I also photographed a white form, ‘Alba.’ Green Spring Gardens also grows a striped squill, Puschkinia libanotica. The website tulipworld.com states that although this striped form is hardly known, it is one of the best bulbs for beginners because it can be grown almost anywhere as long as there is proper drainage. And their price is right, too—40 bulbs for just $9.71—can’t beat that!

© Cindy Dyer. All rights reserved.






Halleluiah light

14 04 2009

In the North Wing of the Conservatory at the Lewis Ginter Botanical Garden, there are hordes of Easter Lilies in full bloom. In one corner I noticed the flowers in shade. In this one flower, I noticed the water drop. As I was getting set up to photograph it, the sun broke through the clouds and illuminated the shaft of this one flower! I call this “Halleluiah Light,” because I can just hear the angels singing!

Did you know that 95% of the 11.5 million Easter Lilies grown and sold originate from the border of California and Oregon? The area is labeled the “Easter Lily Capital of the World.”

From http://www.about.com:

Lilium longiflorum is actually a native of the southern islands of Japan. A World War I soldier, Louis Houghton, is credited with starting U.S. Easter Lily production when he brought a suitcase full of lily bulbs with him to the southern coast of Oregon in 1919. He gave them away to friends and when the supply of bulbs from Japan was cut off as a result of the attack on Pearl Harbor, the rising price of the bulbs suddenly made the lily business a viable industry for these hobby growers and earned the bulbs the nickname “White Gold.”

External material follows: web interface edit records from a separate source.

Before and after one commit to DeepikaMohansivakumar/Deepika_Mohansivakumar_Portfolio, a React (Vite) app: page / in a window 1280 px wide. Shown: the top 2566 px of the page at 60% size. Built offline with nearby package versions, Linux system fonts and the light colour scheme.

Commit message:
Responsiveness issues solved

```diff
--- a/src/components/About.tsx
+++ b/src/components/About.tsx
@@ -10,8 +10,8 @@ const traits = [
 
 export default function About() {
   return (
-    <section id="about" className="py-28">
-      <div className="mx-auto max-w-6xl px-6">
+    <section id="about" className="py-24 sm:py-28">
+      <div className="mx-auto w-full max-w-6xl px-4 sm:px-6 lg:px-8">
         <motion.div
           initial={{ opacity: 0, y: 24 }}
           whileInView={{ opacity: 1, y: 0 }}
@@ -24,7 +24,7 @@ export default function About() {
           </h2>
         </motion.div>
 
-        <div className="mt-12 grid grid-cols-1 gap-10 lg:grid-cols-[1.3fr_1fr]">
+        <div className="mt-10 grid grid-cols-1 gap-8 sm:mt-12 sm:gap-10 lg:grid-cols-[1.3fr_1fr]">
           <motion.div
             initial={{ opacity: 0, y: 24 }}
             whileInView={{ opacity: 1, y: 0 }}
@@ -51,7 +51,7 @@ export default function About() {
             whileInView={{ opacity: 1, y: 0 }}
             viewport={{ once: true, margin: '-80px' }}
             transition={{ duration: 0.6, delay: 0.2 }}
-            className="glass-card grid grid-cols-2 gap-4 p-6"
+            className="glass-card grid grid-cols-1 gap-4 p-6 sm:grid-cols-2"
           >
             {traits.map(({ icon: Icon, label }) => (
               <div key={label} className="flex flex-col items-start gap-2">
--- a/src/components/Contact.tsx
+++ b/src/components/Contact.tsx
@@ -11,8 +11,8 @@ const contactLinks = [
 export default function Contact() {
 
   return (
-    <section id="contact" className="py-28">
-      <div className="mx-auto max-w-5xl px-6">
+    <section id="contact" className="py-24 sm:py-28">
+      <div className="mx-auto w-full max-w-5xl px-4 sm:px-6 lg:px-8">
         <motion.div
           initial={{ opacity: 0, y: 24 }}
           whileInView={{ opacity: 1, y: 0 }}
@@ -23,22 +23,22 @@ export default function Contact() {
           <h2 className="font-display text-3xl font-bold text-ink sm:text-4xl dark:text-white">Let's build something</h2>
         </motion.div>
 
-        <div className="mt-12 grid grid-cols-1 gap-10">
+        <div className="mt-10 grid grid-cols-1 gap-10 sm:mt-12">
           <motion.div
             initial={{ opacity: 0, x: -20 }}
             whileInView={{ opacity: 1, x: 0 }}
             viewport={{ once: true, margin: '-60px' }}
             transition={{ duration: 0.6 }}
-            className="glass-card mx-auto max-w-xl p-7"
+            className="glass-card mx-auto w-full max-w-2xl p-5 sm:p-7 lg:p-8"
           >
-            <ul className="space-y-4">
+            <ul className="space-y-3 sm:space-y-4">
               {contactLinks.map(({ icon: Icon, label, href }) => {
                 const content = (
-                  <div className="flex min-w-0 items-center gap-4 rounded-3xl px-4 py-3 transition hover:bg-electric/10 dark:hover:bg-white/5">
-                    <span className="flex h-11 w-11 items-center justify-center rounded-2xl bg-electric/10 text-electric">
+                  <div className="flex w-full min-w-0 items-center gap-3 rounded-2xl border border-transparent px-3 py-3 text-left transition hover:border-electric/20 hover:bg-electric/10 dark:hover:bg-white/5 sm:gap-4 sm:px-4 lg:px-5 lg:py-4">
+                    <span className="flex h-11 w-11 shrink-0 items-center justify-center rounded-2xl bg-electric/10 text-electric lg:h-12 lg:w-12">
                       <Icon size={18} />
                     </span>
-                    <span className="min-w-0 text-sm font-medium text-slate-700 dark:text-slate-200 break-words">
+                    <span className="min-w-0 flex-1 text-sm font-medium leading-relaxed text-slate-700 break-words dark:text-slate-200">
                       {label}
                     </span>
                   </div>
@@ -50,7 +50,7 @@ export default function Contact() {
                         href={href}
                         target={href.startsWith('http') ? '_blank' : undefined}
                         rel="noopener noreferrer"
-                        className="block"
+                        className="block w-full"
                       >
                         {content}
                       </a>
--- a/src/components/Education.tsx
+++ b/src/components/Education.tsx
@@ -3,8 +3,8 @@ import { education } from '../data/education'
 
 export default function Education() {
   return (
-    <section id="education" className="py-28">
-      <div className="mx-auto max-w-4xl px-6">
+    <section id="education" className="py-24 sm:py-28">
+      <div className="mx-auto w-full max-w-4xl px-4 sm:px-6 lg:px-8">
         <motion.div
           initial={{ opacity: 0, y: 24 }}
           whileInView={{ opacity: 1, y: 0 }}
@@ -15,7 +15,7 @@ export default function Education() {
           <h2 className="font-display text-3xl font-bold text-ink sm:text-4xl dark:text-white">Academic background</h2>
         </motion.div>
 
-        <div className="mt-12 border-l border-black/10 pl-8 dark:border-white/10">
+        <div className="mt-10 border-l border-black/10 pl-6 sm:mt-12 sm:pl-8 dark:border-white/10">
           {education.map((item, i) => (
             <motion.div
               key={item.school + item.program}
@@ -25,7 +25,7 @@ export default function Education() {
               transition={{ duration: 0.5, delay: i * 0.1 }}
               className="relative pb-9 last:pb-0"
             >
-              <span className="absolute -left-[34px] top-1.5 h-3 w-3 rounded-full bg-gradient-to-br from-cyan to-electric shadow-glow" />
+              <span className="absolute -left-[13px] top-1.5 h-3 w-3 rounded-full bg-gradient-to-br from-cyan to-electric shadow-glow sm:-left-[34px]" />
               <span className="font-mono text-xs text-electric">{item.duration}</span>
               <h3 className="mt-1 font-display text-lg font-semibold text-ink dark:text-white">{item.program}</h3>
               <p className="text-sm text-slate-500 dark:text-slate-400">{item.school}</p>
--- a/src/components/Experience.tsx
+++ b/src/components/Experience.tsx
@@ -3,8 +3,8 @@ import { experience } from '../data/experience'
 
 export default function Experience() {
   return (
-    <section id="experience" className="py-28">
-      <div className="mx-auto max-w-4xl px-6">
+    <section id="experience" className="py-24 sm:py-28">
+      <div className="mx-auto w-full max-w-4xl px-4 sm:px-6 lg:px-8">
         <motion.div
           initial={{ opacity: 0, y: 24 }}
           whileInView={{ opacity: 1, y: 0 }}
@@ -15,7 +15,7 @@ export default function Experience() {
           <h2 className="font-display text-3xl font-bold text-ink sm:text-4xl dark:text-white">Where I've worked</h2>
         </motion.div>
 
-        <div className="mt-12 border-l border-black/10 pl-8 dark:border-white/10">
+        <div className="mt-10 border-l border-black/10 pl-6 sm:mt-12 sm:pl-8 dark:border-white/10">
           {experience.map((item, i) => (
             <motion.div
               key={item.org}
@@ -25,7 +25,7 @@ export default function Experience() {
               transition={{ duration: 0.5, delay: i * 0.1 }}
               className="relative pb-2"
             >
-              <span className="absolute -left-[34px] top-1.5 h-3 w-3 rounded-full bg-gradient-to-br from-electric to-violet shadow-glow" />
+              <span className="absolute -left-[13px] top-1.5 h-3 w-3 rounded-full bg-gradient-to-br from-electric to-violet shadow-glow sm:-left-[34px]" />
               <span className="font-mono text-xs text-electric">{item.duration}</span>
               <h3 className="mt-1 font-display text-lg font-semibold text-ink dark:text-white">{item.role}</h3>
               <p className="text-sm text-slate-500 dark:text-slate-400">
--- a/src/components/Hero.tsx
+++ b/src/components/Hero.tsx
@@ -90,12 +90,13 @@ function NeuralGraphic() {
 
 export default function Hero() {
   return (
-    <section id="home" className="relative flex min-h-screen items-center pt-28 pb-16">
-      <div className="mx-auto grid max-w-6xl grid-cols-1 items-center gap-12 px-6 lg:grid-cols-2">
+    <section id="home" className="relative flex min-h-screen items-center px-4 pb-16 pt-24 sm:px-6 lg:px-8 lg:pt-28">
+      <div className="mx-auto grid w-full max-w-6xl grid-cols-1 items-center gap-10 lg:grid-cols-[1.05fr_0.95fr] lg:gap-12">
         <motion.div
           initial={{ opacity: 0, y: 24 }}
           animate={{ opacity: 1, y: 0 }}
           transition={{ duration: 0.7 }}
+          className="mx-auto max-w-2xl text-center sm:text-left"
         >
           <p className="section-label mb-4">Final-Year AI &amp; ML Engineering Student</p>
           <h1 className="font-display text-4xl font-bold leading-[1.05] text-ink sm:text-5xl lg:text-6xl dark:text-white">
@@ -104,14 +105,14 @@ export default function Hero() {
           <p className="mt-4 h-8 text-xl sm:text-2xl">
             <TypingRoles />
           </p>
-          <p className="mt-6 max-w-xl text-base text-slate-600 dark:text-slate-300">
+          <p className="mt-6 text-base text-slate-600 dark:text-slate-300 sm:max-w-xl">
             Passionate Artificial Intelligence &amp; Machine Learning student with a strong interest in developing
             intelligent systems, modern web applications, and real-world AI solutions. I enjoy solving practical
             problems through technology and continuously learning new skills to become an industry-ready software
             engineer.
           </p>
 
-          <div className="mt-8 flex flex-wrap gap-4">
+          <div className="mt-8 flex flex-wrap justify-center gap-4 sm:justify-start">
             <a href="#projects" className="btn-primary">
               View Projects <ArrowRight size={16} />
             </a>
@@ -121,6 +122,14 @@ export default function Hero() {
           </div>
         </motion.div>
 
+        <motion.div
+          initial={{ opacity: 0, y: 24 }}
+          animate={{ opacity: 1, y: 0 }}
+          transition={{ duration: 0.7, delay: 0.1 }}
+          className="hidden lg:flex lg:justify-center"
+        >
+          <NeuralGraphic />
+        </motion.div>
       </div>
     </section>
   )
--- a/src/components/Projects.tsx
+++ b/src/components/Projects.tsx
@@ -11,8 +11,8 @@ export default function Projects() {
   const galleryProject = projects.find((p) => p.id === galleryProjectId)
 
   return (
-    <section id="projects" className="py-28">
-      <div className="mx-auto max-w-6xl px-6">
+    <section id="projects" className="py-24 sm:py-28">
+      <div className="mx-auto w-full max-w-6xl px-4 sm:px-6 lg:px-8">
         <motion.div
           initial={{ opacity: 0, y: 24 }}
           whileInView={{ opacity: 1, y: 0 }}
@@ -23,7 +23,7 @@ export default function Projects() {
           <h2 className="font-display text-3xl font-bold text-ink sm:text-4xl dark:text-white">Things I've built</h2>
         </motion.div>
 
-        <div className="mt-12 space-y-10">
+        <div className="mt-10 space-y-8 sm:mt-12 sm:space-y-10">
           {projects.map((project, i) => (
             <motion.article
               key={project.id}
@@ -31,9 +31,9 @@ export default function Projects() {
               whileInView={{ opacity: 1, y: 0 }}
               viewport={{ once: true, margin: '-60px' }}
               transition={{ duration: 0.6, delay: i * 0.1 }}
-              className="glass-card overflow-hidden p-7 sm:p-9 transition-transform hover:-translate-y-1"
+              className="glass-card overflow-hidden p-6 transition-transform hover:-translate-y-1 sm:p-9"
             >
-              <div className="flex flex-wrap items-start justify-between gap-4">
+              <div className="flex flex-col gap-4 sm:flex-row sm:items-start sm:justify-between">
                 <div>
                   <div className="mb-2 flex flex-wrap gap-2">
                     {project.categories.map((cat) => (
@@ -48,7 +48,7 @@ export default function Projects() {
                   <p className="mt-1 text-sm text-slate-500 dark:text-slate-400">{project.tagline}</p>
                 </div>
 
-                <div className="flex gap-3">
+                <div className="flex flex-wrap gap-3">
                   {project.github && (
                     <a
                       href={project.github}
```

And if you have cats, please keep them away from this plant! Any part of this lily, as many of its relatives, can cause kidney failure in cats. Eating even one leaf can be fatal. There is a handy list of plants that are poisonous to cats compiled by the Cat Fanciers’ Association, Inc., here. For more information about what types of Lily plants to avoid, read the information here. I do grow Stargazers and Asiatic Lilies (in pots and out of reach), but my cats are kept indoors and when they are (very briefly) outdoors in the summer, they are under strict supervision—plus, their very own bed of catnip keeps them occupied the entire time! They never have been plant nibblers, so I’ve been fortunate that they ignore all of our house plants. I did get rid of a pencil cactus (which was out of the way anyway) as soon as I found out they are highly poisonous.

See another example of this serendipitous light here in a post I did last summer.

© Cindy Dyer. All rights reserved.

easterlilycloseup





Spring Beauty

1 04 2009

Scilla siberica ‘Spring Beauty’—also known as Spring Beauty Scilla or Siberian Squill (Liliaceae family). Showy blue flowers bloom from bulbs in April in full sun to part shade. Tough and extremely cold hardy (Zones 2-8), this low-maintenance plant naturalizes easily by bulb offshoots and through self-seeding. Learn more about this flower here. This site states that this particular Squill is great for forcing indoors. Guess what I’m growing indoors next winter!

© Cindy Dyer. All rights reserved.

blueflowers





Snow(flakes) in the garden

17 04 2008

© Cindy Dyer. All rights reserved.

Thanks to Kerry, I now know that the plant label identified this flower incorrectly. It is not a Snowdrop; it is a Snowflake! Thanks, Kerry!





Uh-oh, gotta have one of these now

11 04 2008

I really should be in bed now but after a full day of design work on the computer, I’m still up, restless and can’t sleep, so I’ve been perusing gardening blogs and bulb sites. Then this caught my eye and I’m thinking I must add at least one to my garden. I can just imagine the size of the hole I would have to dig to make a home for one of these bulbs (who am I kidding? I’d beg Michael to dig them for me). And they’re pricey, too. (Just imagine how sad you would be if your green thumb failed you on this purchase!). They’re “Giant white squills,” a plant I’ve never even heard about (and which I now seriously covet). The bulbs are each ten years old, 8 inches across, and cost $25 each. Whoa.

Get ’em here:

http://www.easytogrowbulbs.com/index.asp?PageAction=VIEWPROD&ProdID=696